The already uncomfortable story takes a dark turn when Matilda jumps to her death from the second story after she discovers Francis having an affair with a slave girl named Molly. Molly is said to have committed suicide as well, hanging herself in grief.
Records indicate that Matilda did commit suicide in 1859 by plunging to her death. According to Sorrel’s friend, Charles C. Jones, Matilda jumped from the second - or third story - window “in a fit of lunacy.”
The details were described in a letter Jones wrote to his mother. In the letter, he also confirms that the suicide happened next door at 12 West Harris Street, where the family lived after Sorrel sold his home to Weed. In her reply, Jones’ mother states that she was aware of Matilda being depressed for some time, although it doesn’t seem like many other people knew of Mrs. Sorrel’s struggle.
Matilda was an active member of the Board of the Female Asylum before her death, and word getting out that she had a mental illness would have been detrimental to her career.
As far as the existence of Molly, the available records point to two potential women. The first one appears written on a manifest that listed slaves transported by Francis Sorrel. The manifest mentions a 28-year-old “black” woman named Molly, who was transported from Savannah to New York in 1857, two years before the tragedy. It is unknown, however, if she ever returned to Savannah.
Charles Green, the owner of the Green-Meldrim House across the street, also owned a slave named Molly during this time. It is possible that Green, who was Sorrel’s friend, shared women with him.
After Matilda’s death, people began to speculate how Sorrel could have been attracted to Molly. African-Americans at the time were considered to be degenerate, savages who worshipped strange gods, and followed twisted traditions. Therefore, the only explanation for why Matilda would commit suicide would have to be that she fell victim to the workings of a dark young temptress who used voodoo to seduce her husband. What is highly likely, however, is that Francis forced himself on female slaves, a common yet unspoken practice at the time.
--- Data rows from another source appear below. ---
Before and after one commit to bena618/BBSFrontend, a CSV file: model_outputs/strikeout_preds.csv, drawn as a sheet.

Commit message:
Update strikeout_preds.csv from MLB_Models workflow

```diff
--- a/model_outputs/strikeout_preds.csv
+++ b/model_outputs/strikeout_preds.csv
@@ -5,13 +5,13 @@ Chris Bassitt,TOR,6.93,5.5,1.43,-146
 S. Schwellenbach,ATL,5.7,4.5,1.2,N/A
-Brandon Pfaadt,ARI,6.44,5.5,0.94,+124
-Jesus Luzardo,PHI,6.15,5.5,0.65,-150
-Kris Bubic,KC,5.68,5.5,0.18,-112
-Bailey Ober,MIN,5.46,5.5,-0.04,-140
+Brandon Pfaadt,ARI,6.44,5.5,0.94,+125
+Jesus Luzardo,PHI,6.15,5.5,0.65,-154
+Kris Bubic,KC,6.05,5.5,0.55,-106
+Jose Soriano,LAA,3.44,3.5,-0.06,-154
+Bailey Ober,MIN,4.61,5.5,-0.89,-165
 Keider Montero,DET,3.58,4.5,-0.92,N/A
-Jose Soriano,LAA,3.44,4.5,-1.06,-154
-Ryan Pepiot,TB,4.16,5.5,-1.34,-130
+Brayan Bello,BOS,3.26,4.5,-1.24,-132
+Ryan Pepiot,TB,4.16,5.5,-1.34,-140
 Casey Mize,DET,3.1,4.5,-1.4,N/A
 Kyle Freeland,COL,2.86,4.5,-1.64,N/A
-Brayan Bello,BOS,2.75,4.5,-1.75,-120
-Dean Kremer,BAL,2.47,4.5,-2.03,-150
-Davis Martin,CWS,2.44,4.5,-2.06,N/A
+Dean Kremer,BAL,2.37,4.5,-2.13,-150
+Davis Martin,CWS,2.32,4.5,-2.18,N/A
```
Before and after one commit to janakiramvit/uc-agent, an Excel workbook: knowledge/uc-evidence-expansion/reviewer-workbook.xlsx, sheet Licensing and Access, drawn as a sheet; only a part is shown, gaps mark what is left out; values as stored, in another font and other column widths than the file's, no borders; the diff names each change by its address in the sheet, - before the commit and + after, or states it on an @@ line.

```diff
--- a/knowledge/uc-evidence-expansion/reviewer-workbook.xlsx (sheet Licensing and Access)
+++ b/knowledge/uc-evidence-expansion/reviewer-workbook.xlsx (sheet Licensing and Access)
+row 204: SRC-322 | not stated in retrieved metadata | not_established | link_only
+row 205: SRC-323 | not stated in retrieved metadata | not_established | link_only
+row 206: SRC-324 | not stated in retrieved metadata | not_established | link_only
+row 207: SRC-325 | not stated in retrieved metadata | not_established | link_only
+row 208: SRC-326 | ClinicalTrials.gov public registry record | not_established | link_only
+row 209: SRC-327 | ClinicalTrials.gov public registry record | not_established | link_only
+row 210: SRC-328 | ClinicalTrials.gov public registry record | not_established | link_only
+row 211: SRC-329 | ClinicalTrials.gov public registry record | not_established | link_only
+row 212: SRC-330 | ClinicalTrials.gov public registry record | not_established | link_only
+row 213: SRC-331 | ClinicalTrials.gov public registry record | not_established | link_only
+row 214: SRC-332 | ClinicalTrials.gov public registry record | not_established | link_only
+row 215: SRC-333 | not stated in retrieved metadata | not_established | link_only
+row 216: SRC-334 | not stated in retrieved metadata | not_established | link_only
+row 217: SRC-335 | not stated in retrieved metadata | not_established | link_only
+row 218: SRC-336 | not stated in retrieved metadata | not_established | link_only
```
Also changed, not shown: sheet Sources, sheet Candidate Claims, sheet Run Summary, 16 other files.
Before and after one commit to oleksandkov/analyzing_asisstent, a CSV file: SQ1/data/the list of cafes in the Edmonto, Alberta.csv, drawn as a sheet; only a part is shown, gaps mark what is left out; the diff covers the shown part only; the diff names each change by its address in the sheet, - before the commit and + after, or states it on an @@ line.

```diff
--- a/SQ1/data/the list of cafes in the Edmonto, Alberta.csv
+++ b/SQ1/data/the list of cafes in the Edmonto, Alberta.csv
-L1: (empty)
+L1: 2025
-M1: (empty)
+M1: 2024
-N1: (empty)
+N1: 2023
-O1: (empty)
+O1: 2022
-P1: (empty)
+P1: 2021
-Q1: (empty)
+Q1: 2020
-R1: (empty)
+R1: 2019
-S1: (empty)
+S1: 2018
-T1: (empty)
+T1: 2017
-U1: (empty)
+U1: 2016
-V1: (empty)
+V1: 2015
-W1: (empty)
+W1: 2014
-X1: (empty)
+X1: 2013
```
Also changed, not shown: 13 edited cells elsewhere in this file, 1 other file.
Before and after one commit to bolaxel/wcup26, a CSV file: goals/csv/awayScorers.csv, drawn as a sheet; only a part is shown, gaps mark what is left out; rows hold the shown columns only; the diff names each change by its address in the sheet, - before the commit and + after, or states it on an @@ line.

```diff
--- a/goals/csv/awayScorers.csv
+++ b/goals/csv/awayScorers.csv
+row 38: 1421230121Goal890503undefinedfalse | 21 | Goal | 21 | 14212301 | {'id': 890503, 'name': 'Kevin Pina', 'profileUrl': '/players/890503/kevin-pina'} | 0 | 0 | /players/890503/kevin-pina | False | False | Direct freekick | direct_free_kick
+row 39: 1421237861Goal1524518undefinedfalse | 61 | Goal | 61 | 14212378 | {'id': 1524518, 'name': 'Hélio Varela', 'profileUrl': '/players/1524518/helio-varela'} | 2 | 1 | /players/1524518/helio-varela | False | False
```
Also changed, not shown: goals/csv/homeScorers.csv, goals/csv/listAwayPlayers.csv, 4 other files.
Slaves were, sadly, seen as nothing but property, exploited not only physically but also sexually. Regardless of how we view this narrative, the demonization of African-Americans, especially black women and the dominance of white-privileged men is evident.
The slave quarters offer a contrasting yet complete glimpse into the home’s past. As was customary, the main home proudly displayed expensive furnishings, while the slaves lived in cramped, deteriorating rooms.
The two-story building was equipped with the bare minimum: a fireplace, a table, and cast-iron pots for cooking, chamber pots for human waste disposal, and a barrel for bathing. The beds were a simple wooden frame with no other support except for an interlaced rope that created a sort of net-hammock hybrid.
The slaves were only provided two blankets, one was used as a cover, while the other was used as a pillow. This was sadly all that was available to those who lived their lives in confinement and who contributed so much to the development of the city.
The Old Sorrel Weed House Museum currently conducts daily historical and paranormal walk-in tours of the main home and carriage house. The museum offers both adults only and family friendly tours.